Identify each line in the records below that contains the word "default", and copy it.

* [Provided material]
==================================================

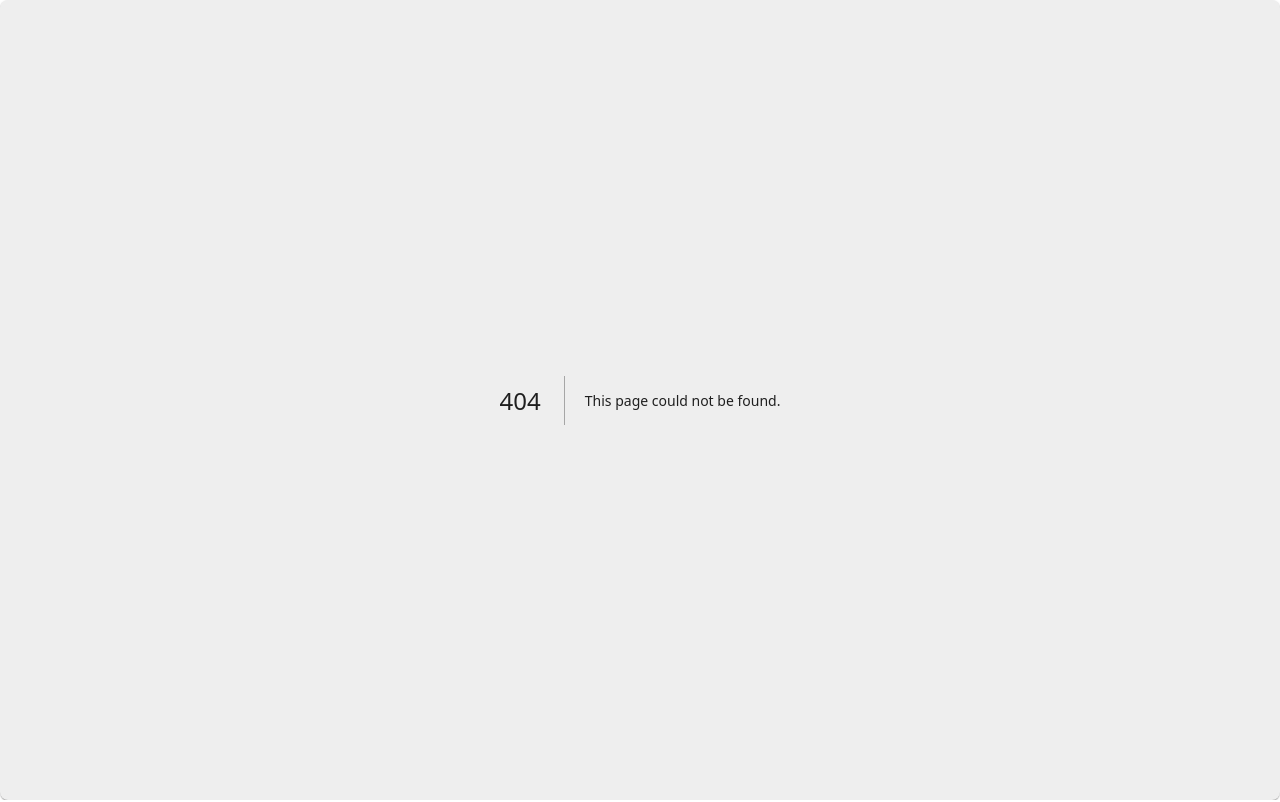
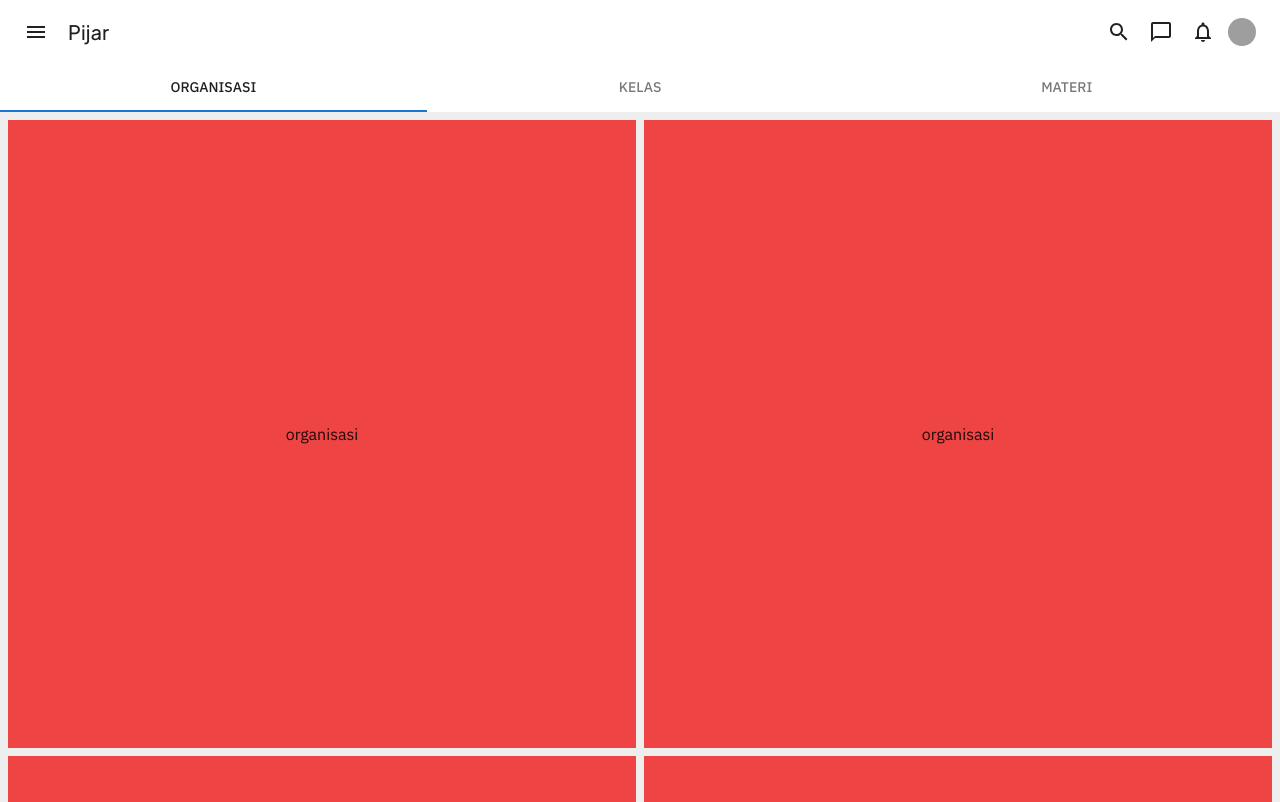
Before and after one commit to ndsanja/pijar-next13-mui5-tailwindcss, a Next.js app: page /app/elearning in a window 1280 px wide. Before the commit this address had no page. Shown: the top 802 px of the page. Built offline with nearby package versions, Linux system fonts and the light colour scheme; grey boxes are pictures that could not be loaded.

Commit message:
create layout cataegory elearning

```diff
--- a/src/app/app/AppLayout.tsx
+++ b/src/app/app/AppLayout.tsx
@@ -7,16 +7,14 @@ import {
   BottomNavigationAction,
   Button,
   IconButton,
+  Slide,
   Toolbar,
   Typography,
+  useScrollTrigger,
 } from '@mui/material';
 import {
   MenuOutlined,
-  CalendarToday,
   DesktopWindowsOutlined,
-  Home,
-  Person,
-  Search,
   HomeOutlined,
   SchoolOutlined,
   ControlPointOutlined,
@@ -24,16 +22,40 @@ import {
   ChatBubbleOutlineOutlined,
   SearchOutlined,
 } from '@mui/icons-material';
+import { useRouter } from 'next/navigation';
 import { useState } from 'react';
 
-type Props = {
-  children: React.ReactNode;
-};
+interface Props {
+  /**
+   * Injected by the documentation to work in an iframe.
+   * You won't need it on your project.
+   */
+  window?: () => Window;
+  children: React.ReactElement;
+}
 
-const AppLayoutClient = ({ children }: Props) => {
+function HideOnScroll(props: Props) {
+  const { children, window } = props;
+  // Note that you normally won't need to set the window ref as useScrollTrigger
+  // will default to window.
+  // This is only being set here because the demo is in an iframe.
+  const trigger = useScrollTrigger({
+    target: window ? window() : undefined,
+  });
+
+  return (
+    <Slide appear={false} direction="down" in={!trigger}>
+      {children}
+    </Slide>
+  );
+}
+
+const AppLayoutClient = (props: Props) => {
+  const router = useRouter();
   const [value, setValue] = useState(0);
   return (
     <>
+      {/* <HideOnScroll {...props}> */}
       <AppBar
         position="sticky"
         className="!bg-white"
@@ -91,8 +113,11 @@ const AppLayoutClient = ({ children }: Props) => {
           </div>
         </Toolbar>
       </AppBar>
+      {/* </HideOnScroll> */}
 
-      <div className="w-full max-w-[1400px] mx-auto">{children}</div>
+      <div className="w-full max-w-[1400px] mx-auto pb-[68px]">
+        {props.children}
+      </div>
 
       <BottomNavigation
         showLabels
@@ -102,8 +127,13 @@ const AppLayoutClient = ({ children }: Props) => {
         }}
         className="!fixed !bottom-0 !left-0 !right-0 md:!hidden"
       >
-        <BottomNavigationAction label="Lobi" icon={<HomeOutlined />} />
         <BottomNavigationAction
+          onClick={() => router.push('/app')}
+          label="Lobi"
+          icon={<HomeOutlined />}
+        />
+        <BottomNavigationAction
+          onClick={() => router.push('/app/elearning')}
           sx={{ whiteSpace: 'nowrap' }}
           label="E-Learning"
           icon={<SchoolOutlined />}
--- /dev/null
+++ b/src/app/app/elearning/ElearningLayout.tsx
@@ -0,0 +1,63 @@
+'use client';
+
+import * as React from 'react';
+import { styled } from '@mui/material/styles';
+import AppBar from '@mui/material/AppBar';
+import Box from '@mui/material/Box';
+import Toolbar from '@mui/material/Toolbar';
+import IconButton from '@mui/material/IconButton';
+import Typography from '@mui/material/Typography';
+import MenuIcon from '@mui/icons-material/Menu';
+import SearchIcon from '@mui/icons-material/Search';
+import MoreIcon from '@mui/icons-material/MoreVert';
+import { Paper, Tab, Tabs } from '@mui/material';
+import { useTheme } from '@emotion/react';
+import ElearningPageClient from './ElearningPage';
+
+type Props = {
+  children: React.ReactNode;
+  dir?: string;
+  index?: number;
+  value?: number;
+};
+
+function a11yProps(index: number) {
+  return {
+    id: `full-width-tab-${index}`,
+    'aria-controls': `full-width-tabpanel-${index}`,
+  };
+}
+
+const ElearningLayoutClient = (props: Props) => {
+  const { children } = props;
+
+  const theme = useTheme();
+  const [value, setValue] = React.useState(0);
+
+  const handleChange = (event: React.SyntheticEvent, newValue: number) => {
+    setValue(newValue);
+  };
+
+  const handleChangeIndex = (index: number) => {
+    setValue(index);
+  };
+  return (
+    <>
+      <Tabs
+        sx={{ backgroundColor: 'white', position: 'sticky', top: '50px' }}
+        value={value}
+        onChange={handleChange}
+        indicatorColor="primary"
+        textColor="inherit"
+        variant="fullWidth"
+        aria-label="kategory elearning"
+      >
+        <Tab label="Organisasi" {...a11yProps(0)} />
+        <Tab label="Kelas" {...a11yProps(1)} />
+        <Tab label="Materi" {...a11yProps(2)} />
+      </Tabs>
+      <ElearningPageClient value={value} />
+    </>
+  );
+};
+export default ElearningLayoutClient;
--- /dev/null
+++ b/src/app/app/elearning/ElearningPage.tsx
@@ -0,0 +1,76 @@
+'use client';
+
+import { Box, Typography } from '@mui/material';
+import ContentDisplayView from './components/ContentDisplayView';
+import OrganisasiCard from './components/OrganisasiCard';
+import KelasCard from './components/KelasCard.';
+import MateriCard from './components/MateriCard';
+
+interface TabPanelProps {
+  children?: React.ReactNode;
+  dir?: string;
+  index: number;
+  value: number;
+}
+
+function TabPanel(props: TabPanelProps) {
+  const { children, value, index, ...other } = props;
+
+  return (
+    <div
+      role="tabpanel"
+      hidden={value !== index}
+      id={`full-width-tabpanel-${index}`}
+      aria-labelledby={`full-width-tab-${index}`}
+      {...other}
+    >
+      {value === index && <Box sx={{ p: 1 }}>{children}</Box>}
+    </div>
+  );
+}
+
+type Props = {
+  value?: any;
+};
+const ElearningPageClient = (props: Props) => {
+  const { value } = props;
+
+  return (
+    <Box sx={{ minHeight: '100vh', backgroundColor: 'transparent' }}>
+      <TabPanel value={value} index={0}>
+        <ContentDisplayView>
+          <OrganisasiCard />
+          <OrganisasiCard />
+          <OrganisasiCard />
+          <OrganisasiCard />
+          <OrganisasiCard />
+          <OrganisasiCard />
+          <OrganisasiCard />
+        </ContentDisplayView>
+      </TabPanel>
+      <TabPanel value={value} index={1}>
+        <ContentDisplayView>
+          <KelasCard />
+          <KelasCard />
+          <KelasCard />
+          <KelasCard />
+          <KelasCard />
+          <KelasCard />
+          <KelasCard />
+        </ContentDisplayView>
+      </TabPanel>
+      <TabPanel value={value} index={2}>
+        <ContentDisplayView>
+          <MateriCard />
+          <MateriCard />
+          <MateriCard />
+          <MateriCard />
+          <MateriCard />
+          <MateriCard />
+          <MateriCard />
+        </ContentDisplayView>
+      </TabPanel>
+    </Box>
+  );
+};
+export default ElearningPageClient;
--- /dev/null
+++ b/src/app/app/elearning/components/ContentDisplayView.tsx
@@ -0,0 +1,9 @@
+import { Box } from '@mui/material';
+type Props = {
+  children: React.ReactNode;
+};
+const ContentDisplayView = (props: Props) => {
+  const { children } = props;
+  return <Box className="grid grid-cols-2 gap-2">{children}</Box>;
+};
+export default ContentDisplayView;
--- /dev/null
+++ b/src/app/app/elearning/components/KelasCard..tsx
@@ -0,0 +1,8 @@
+const KelasCard = () => {
+  return (
+    <div className="aspect-square bg-blue-500 w-full flex items-center justify-center">
+      <p>Kelas</p>
+    </div>
+  );
+};
+export default KelasCard;
--- /dev/null
+++ b/src/app/app/elearning/components/MateriCard.tsx
@@ -0,0 +1,8 @@
+const MateriCard = () => {
+  return (
+    <div className="aspect-square bg-yellow-500 w-full flex items-center justify-center">
+      <p>Materi</p>
+    </div>
+  );
+};
+export default MateriCard;
--- /dev/null
+++ b/src/app/app/elearning/components/OrganisasiCard.tsx
@@ -0,0 +1,8 @@
+const OrganisasiCard = () => {
+  return (
+    <div className="aspect-square bg-red-500 w-full flex items-center justify-center">
+      <p>organisasi</p>
+    </div>
+  );
+};
+export default OrganisasiCard;
--- /dev/null
+++ b/src/app/app/elearning/layout.tsx
@@ -0,0 +1,10 @@
+import ElearningLayoutClient from './ElearningLayout';
+
+type Props = {
+  children: React.ReactNode;
+};
+
+const ElearningLayout = ({ children }: Props) => {
+  return <ElearningLayoutClient>{children}</ElearningLayoutClient>;
+};
+export default ElearningLayout;
--- /dev/null
+++ b/src/app/app/elearning/page.tsx
@@ -0,0 +1,6 @@
+import ElearningPageClient from './ElearningPage';
+
+const ElearningPage = () => {
+  return <ElearningPageClient />;
+};
+export default ElearningPage;
```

==================================================

* [Answer to the problem]
+  // will default to window.
+export default ElearningLayoutClient;
+export default ElearningPageClient;
+export default ContentDisplayView;
+export default KelasCard;
+export default MateriCard;
+export default OrganisasiCard;
+export default ElearningLayout;
+export default ElearningPage;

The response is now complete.